### [Problem to solve]
When a line of the listing below has the string "empty" in it, copy that line.

### [Records supplied]
^^^^^^^^^^^^^^^^

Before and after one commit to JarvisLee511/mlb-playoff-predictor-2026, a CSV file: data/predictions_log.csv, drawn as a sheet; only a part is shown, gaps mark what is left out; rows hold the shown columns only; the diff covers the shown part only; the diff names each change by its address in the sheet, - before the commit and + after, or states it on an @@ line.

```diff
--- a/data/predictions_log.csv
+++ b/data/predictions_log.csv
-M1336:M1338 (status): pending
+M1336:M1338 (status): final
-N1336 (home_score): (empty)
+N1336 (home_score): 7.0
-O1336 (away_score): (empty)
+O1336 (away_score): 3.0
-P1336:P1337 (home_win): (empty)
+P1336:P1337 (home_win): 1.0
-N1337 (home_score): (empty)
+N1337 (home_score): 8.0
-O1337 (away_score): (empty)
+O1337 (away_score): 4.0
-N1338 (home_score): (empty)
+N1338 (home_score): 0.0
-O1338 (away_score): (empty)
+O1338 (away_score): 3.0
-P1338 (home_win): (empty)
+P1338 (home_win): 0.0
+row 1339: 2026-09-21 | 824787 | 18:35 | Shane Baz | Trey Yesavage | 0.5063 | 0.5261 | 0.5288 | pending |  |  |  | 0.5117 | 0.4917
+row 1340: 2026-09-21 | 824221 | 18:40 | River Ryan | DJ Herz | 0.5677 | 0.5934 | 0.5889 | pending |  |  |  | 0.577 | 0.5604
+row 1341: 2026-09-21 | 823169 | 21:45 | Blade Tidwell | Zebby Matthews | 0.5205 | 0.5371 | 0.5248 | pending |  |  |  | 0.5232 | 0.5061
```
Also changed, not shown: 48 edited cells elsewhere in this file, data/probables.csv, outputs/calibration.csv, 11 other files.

^^^^^^^^^^^^^^^^

### [Answer space]
-N1336 (home_score): (empty)
-O1336 (away_score): (empty)
-P1336:P1337 (home_win): (empty)
-N1337 (home_score): (empty)
-O1337 (away_score): (empty)
-N1338 (home_score): (empty)
-O1338 (away_score): (empty)
-P1338 (home_win): (empty)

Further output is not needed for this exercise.